— WORK TO BE COMPLETED —
Read the records below and report each line in which "width" occurs.

Before-and-after change data:
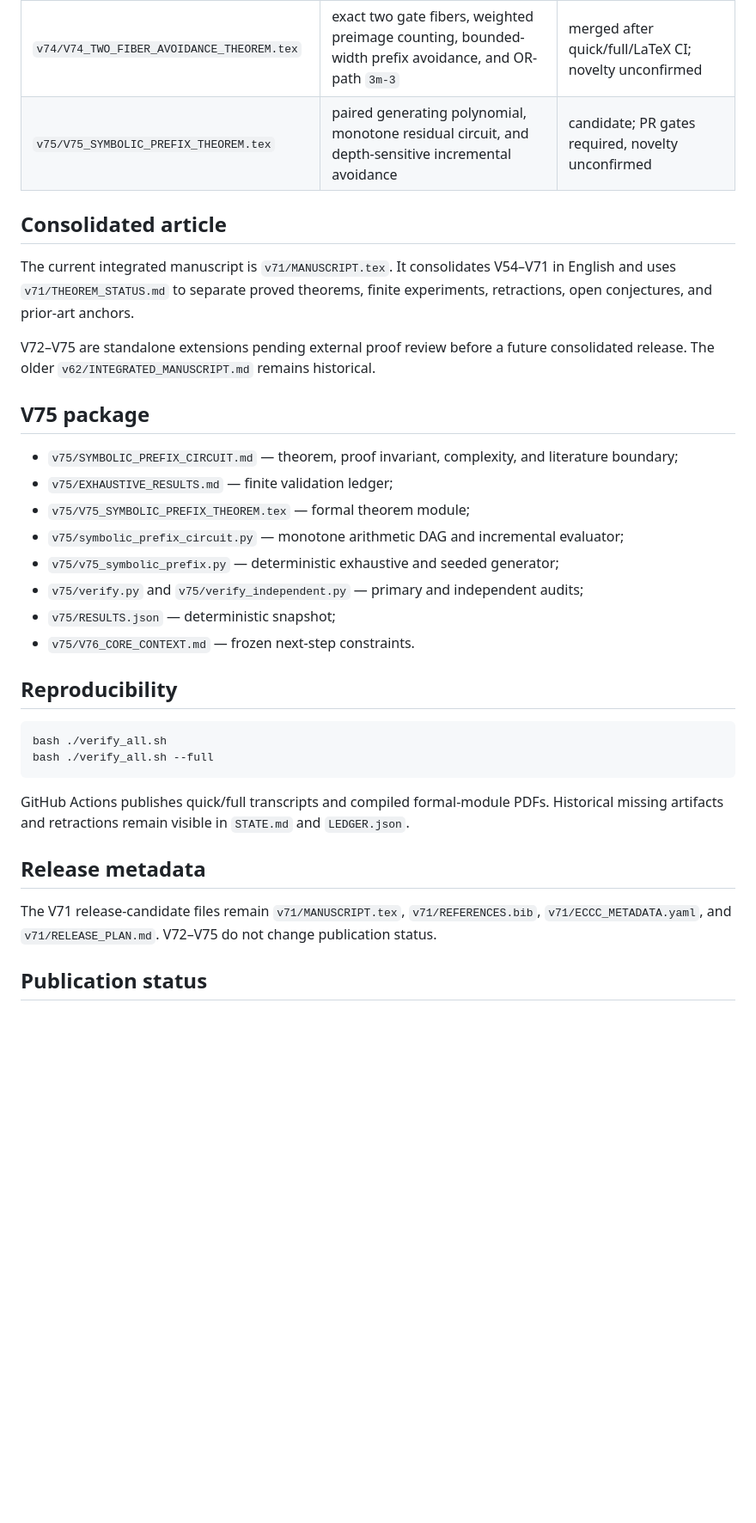
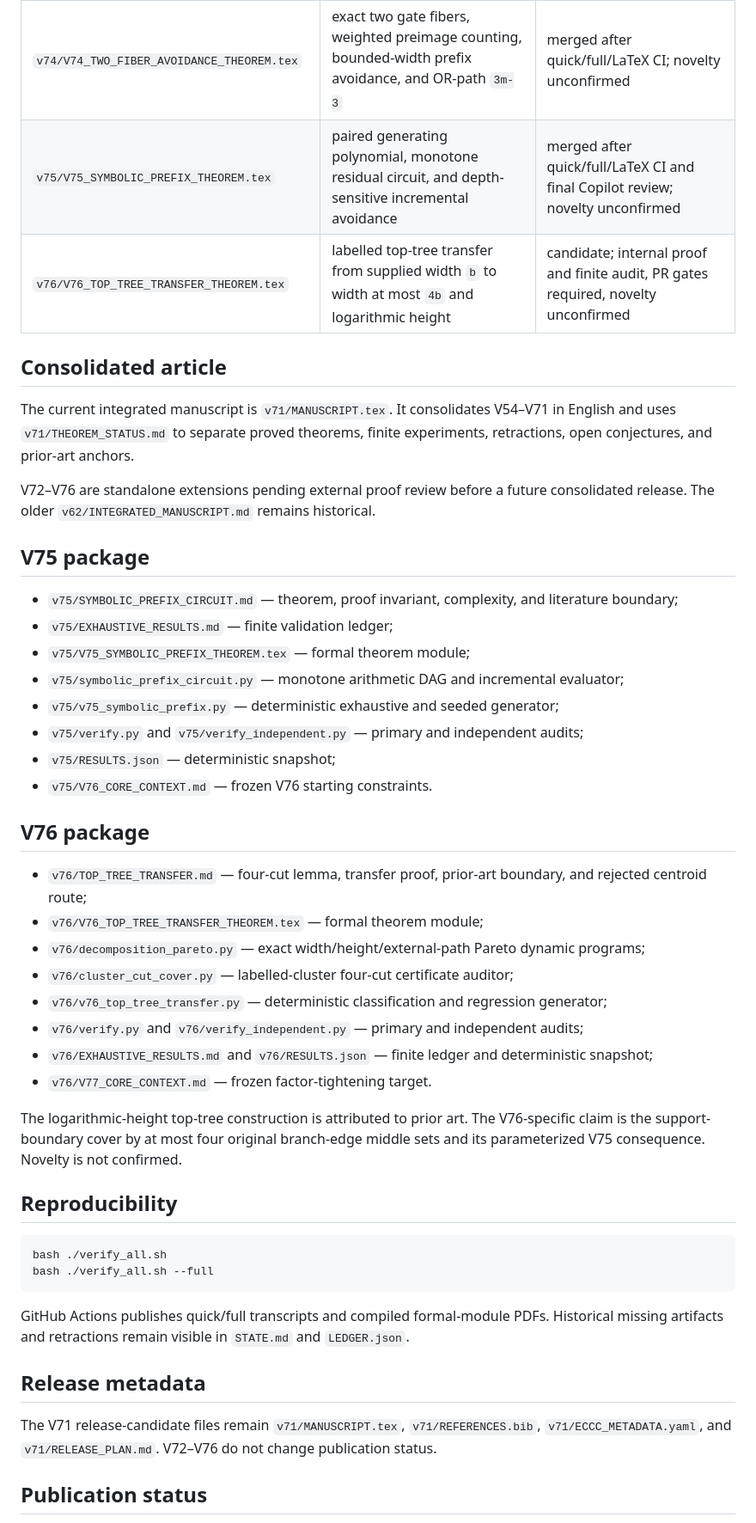
Before and after one commit to suarezrafael/logbook, a Markdown page: research/p-vs-np/PUBLICATION_INDEX.md, the part around one of its changes. Shown at 86% size. Drawn GitHub-style; blank space fills up the shorter version.

Commit message:
Index the V76 formal module and audit package

```diff
--- a/research/p-vs-np/PUBLICATION_INDEX.md
+++ b/research/p-vs-np/PUBLICATION_INDEX.md
@@ -15,13 +15,14 @@ This page is the discovery-oriented entry point for the `NC0_k-Avoid Laboratory`
 | `v72/V72_BRANCH_RESIDUAL_THEOREM.tex` | rank-three width NP-completeness and branch residual composition | merged after quick/full/LaTeX CI; novelty unconfirmed |
 | `v73/V73_BICRITERIA_AVOIDANCE_THEOREM.tex` | budgeted ordering, branch multiplicities, and binary-tree compression | merged after quick/full/LaTeX CI; novelty unconfirmed |
 | `v74/V74_TWO_FIBER_AVOIDANCE_THEOREM.tex` | exact two gate fibers, weighted preimage counting, bounded-width prefix avoidance, and OR-path `3m-3` | merged after quick/full/LaTeX CI; novelty unconfirmed |
-| `v75/V75_SYMBOLIC_PREFIX_THEOREM.tex` | paired generating polynomial, monotone residual circuit, and depth-sensitive incremental avoidance | candidate; PR gates required, novelty unconfirmed |
+| `v75/V75_SYMBOLIC_PREFIX_THEOREM.tex` | paired generating polynomial, monotone residual circuit, and depth-sensitive incremental avoidance | merged after quick/full/LaTeX CI and final Copilot review; novelty unconfirmed |
+| `v76/V76_TOP_TREE_TRANSFER_THEOREM.tex` | labelled top-tree transfer from supplied width `b` to width at most `4b` and logarithmic height | candidate; internal proof and finite audit, PR gates required, novelty unconfirmed |
 
 ## Consolidated article
 
 The current integrated manuscript is `v71/MANUSCRIPT.tex`. It consolidates V54–V71 in English and uses `v71/THEOREM_STATUS.md` to separate proved theorems, finite experiments, retractions, open conjectures, and prior-art anchors.
 
-V72–V75 are standalone extensions pending external proof review before a future consolidated release. The older `v62/INTEGRATED_MANUSCRIPT.md` remains historical.
+V72–V76 are standalone extensions pending external proof review before a future consolidated release. The older `v62/INTEGRATED_MANUSCRIPT.md` remains historical.
 
 ## V75 package
 
@@ -32,7 +33,20 @@ V72–V75 are standalone extensions pending external proof review before a futur
 - `v75/v75_symbolic_prefix.py` — deterministic exhaustive and seeded generator;
 - `v75/verify.py` and `v75/verify_independent.py` — primary and independent audits;
 - `v75/RESULTS.json` — deterministic snapshot;
-- `v75/V76_CORE_CONTEXT.md` — frozen next-step constraints.
+- `v75/V76_CORE_CONTEXT.md` — frozen V76 starting constraints.
+
+## V76 package
+
+- `v76/TOP_TREE_TRANSFER.md` — four-cut lemma, transfer proof, prior-art boundary, and rejected centroid route;
+- `v76/V76_TOP_TREE_TRANSFER_THEOREM.tex` — formal theorem module;
+- `v76/decomposition_pareto.py` — exact width/height/external-path Pareto dynamic programs;
+- `v76/cluster_cut_cover.py` — labelled-cluster four-cut certificate auditor;
+- `v76/v76_top_tree_transfer.py` — deterministic classification and regression generator;
+- `v76/verify.py` and `v76/verify_independent.py` — primary and independent audits;
+- `v76/EXHAUSTIVE_RESULTS.md` and `v76/RESULTS.json` — finite ledger and deterministic snapshot;
+- `v76/V77_CORE_CONTEXT.md` — frozen factor-tightening target.
+
+The logarithmic-height top-tree construction is attributed to prior art. The V76-specific claim is the support-boundary cover by at most four original branch-edge middle sets and its parameterized V75 consequence. Novelty is not confirmed.
 
 ## Reproducibility
 
@@ -45,7 +59,7 @@ GitHub Actions publishes quick/full transcripts and compiled formal-module PDFs.
 
 ## Release metadata
 
-The V71 release-candidate files remain `v71/MANUSCRIPT.tex`, `v71/REFERENCES.bib`, `v71/ECCC_METADATA.yaml`, and `v71/RELEASE_PLAN.md`. V72–V75 do not change publication status.
+The V71 release-candidate files remain `v71/MANUSCRIPT.tex`, `v71/REFERENCES.bib`, `v71/ECCC_METADATA.yaml`, and `v71/RELEASE_PLAN.md`. V72–V76 do not change publication status.
 
 ## Publication status
 
```
Also changed, not shown: other parts of research/p-vs-np/PUBLICATION_INDEX.md (+1 -1 lines).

— ANSWER TO THE EXERCISE —
 | `v72/V72_BRANCH_RESIDUAL_THEOREM.tex` | rank-three width NP-completeness and branch residual composition | merged after quick/full/LaTeX CI; novelty unconfirmed |
 | `v74/V74_TWO_FIBER_AVOIDANCE_THEOREM.tex` | exact two gate fibers, weighted preimage counting, bounded-width prefix avoidance, and OR-path `3m-3` | merged after quick/full/LaTeX CI; novelty unconfirmed |
+| `v76/V76_TOP_TREE_TRANSFER_THEOREM.tex` | labelled top-tree transfer from supplied width `b` to width at most `4b` and logarithmic height | candidate; internal proof and finite audit, PR gates required, novelty unconfirmed |
+- `v76/decomposition_pareto.py` — exact width/height/external-path Pareto dynamic programs;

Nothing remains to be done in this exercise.